The aim of this workshop is gathering a small number of specialists, collecting the relevant evidence, and discussing together the results of this investigation from different perspectives (chronological, geographical, thematic). What the workshop is expected to stress is the variety of different strategies of appropriation of divine onomastic formulas in different chronological and topographic contexts (Hellenistic/Imperial, urban/extra-urban, etc.).
The International Workshop MY NAME IS YOUR NAME is result of the synergy of three different projects simultaneously working on ancient divine epiclesis: EPIDI (“Epítetos divinos: experiencia religiosa y relaciones de poder en Hispania”), based in Madrid (UC3M; PI: Jaime Alvar Ezquerra) and funded by the Spanish Ministry of Economy and Finance (HAR2017-84789-C2-2-P); LARNA (“Lived Ancient Religion in North Africa”), also based in Madrid (UC3M; PI: Valentino Gasparini) and funded by the Autonomous Community of Madrid, Talent Attraction Program (2017-T1/HUM-5709), and MAP (“Mapping Ancient Polytheisms.
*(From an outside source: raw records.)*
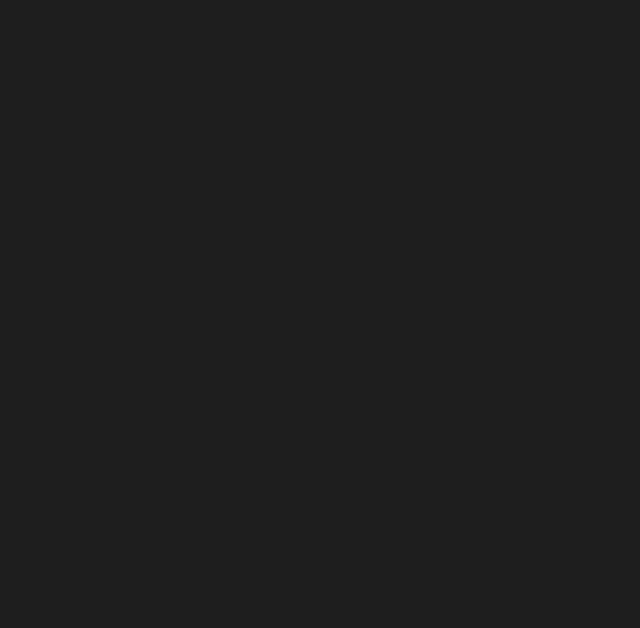
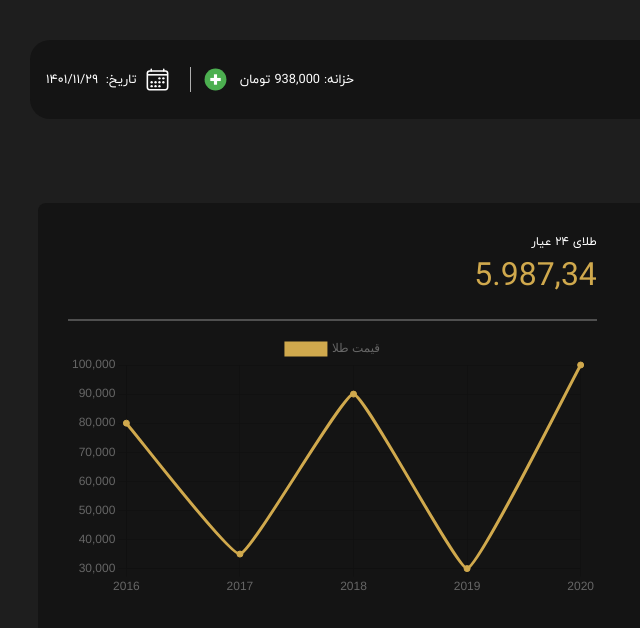
Before and after one commit to Aryan8221/tala24-front, a React (Create React App) app: page /dashboard in a window 1280 px wide. Before the commit this address had no page. Shown: the top 628 px of the page, without its empty margins (611-1251 px from the left). Built offline with nearby package versions, Linux system fonts and the light colour scheme; what react-pose would draw is missing.

Commit message:
fix logo bug and add route

```diff
--- a/src/App.js
+++ b/src/App.js
@@ -17,6 +17,7 @@ const App = () => {
                     <Route path="/login" element={(<SignupOrLogin/>)}/>
                     <Route path="/OTP-code" element={(<Signup/>)}/>
                     <Route path="/welcome" element={(<Success/>)}/>
+                    <Route path="/dashboard" element={(<Dashboard/>)}/>
                 </Routes>
             </BrowserRouter>
         </>
--- a/src/components/home/dashboard/Dashboard.jsx
+++ b/src/components/home/dashboard/Dashboard.jsx
@@ -3,7 +3,7 @@ import Bazaar from "./Bazaar";
 import Request1 from "./Request1";
 import Logs from "./Logs";
 
-import logo from '../../../images/logo.svg';
+import logo from '../../../images/lastLogo.png';
 import bazaar from '../../../images/bazaar.svg';
 import {AiOutlineStock} from "react-icons/ai";
 import {BiFirstAid} from "react-icons/bi";
--- a/src/components/home/dashboard/Hamburger.jsx
+++ b/src/components/home/dashboard/Hamburger.jsx
@@ -1,4 +1,4 @@
-import logo from "../../../images/logo.svg";
+import logo from "../../../images/lastLogo.png";
 import {AiOutlineClose, AiOutlineStock} from "react-icons/ai";
 import {BiFirstAid} from "react-icons/bi";
 import {TbReportAnalytics} from "react-icons/tb";
```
Cult epithets as ,an interface between religious systems and human agency”), based in Toulouse (Université Jean Jaurès; PI: Corinne Bonnet) and funded by the European Research Council (n° 741182).